Saying I could care less means you care enough to be able to actually care even less than you do now.

I couldn't care less means you're at the bottom of that barrel and it can't sink lower.

cheapbitoffluff

THIS.

"Depression" "OCD"

Like my Psychology professor said the more you misused this word, the more it loses it's power as a symptom.

JDegamo

Yeah, and Bipolar is a serious mental illness, not just being indecisive/moody.

bigfootsbro

I'm wary of people who do this.

I see weary and wary misused on Reddit all the time, and less often I hear them being misused irl. They all sound similar, so I can see where the confusion comes from, but...

Weary is tired- you are weary from a long journey.

Wary is suspicious and cautious in regards to something- you should be wary of strangers with gifts.

technicolored_dreams

People do that???

Giphy

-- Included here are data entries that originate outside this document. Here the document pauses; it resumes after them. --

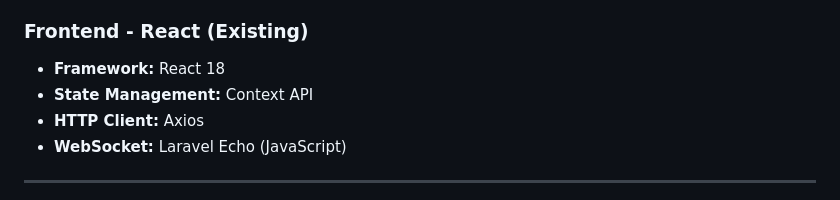
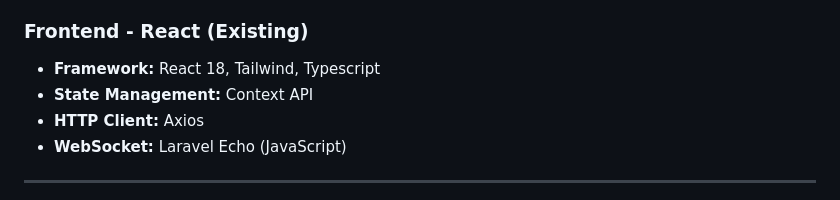
Before and after one commit to DiniAmalia77/IndoWater-Solution, a Markdown page: LARAVEL_MIGRATION_PLAN.md, the part around the change. Rendered like a GitHub page.

```diff
--- a/LARAVEL_MIGRATION_PLAN.md
+++ b/LARAVEL_MIGRATION_PLAN.md
@@ -34,7 +34,7 @@
 - **Seeding:** Laravel Seeders
 
 ### Frontend - React (Existing)
-- **Framework:** React 18
+- **Framework:** React 18, Tailwind, Typescript
 - **State Management:** Context API
 - **HTTP Client:** Axios
 - **WebSocket:** Laravel Echo (JavaScript)
```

I hate it when people confuse the words fun and funny. It isn't even that hard but I always see stuff like "This amusement park was so funny!" and it is one of my pet peeves honestly.

PiRSquared2

An important distinction.

Empathy. People often mean they are sympathetic, and do not truly feel actual empathy.

Sympathy is to feel for someone.

Empathy is to put yourself in their shoes and truly understand.

my_hat_is_fat

It's called the UK.

England, people use 'England' to describe the UK, like Scotland, Wales and Northern Ireland are part of England.

Class_444_SWR

Not awkward.

Giphy

My psychology teacher told us that anti-social is not the same as socially awkward. Anti-social is more like people that have absolutely no empathy for others. Like the school shooter type.

saltyasss

Not a word.

Anyways.

It is not a godd*mn word and I pulls me out of any conversation, movie, TV show, book, etc whenever I run across it. Anyway I try, I just can't get over it.

Nnnkingston

Harry Cunningham/Unsplash

You may have heard of the phrase "retail therapy" before, which is the act of buying things for personal enjoyment.

Well, there's some truth to that.

The University of Michigan actually studied the affects of shopping on our sadness levels. Purchasing something you enjoy can actually decrease sadness 40 times better than not purchasing something.

There are tons of other benefits like dopamine increases, anxiety reduction and improved mood. We wanted to know what people are buying to give them that rush of happy hormones and increase their joy.

Keep reading... Show less
Jessica Podraza/Unsplash

When we think of a "hero" we might think of someone in a cape who's saving civilians from terror. Or maybe we think of the essential workers we've called heroes throughout the pandemic.

Heroism is simply defined as "great bravery," according to Oxford Languages.

If being a hero is about showing courage, bravery and strength, heroic feats happen all around us every day with ordinary people.

Keep reading... Show less
Sharon McCutcheon/Unsplash

They say good things come in small packages—as a lifelong member of the "Never hit 5 feet tall" club it's a phrase I've had thrown at me often.

It's right up there with "small but mighty" and "people mcnugget."

It's popular because there's a fair bit of truth to it, though.

When it comes to some things, smaller is just flat out better.

Keep reading... Show less
OSPAN ALI on Unsplash

Everyone has their "type" when it comes to sexual attraction.

It could be a woman's scent, a man's fashion sense, or a confident attitude that really gets a heart fluttering at 100 m.p.h.
However, what someone thinks is "hot" or "sexy" may be a total turn-off for others.
Keep reading... Show less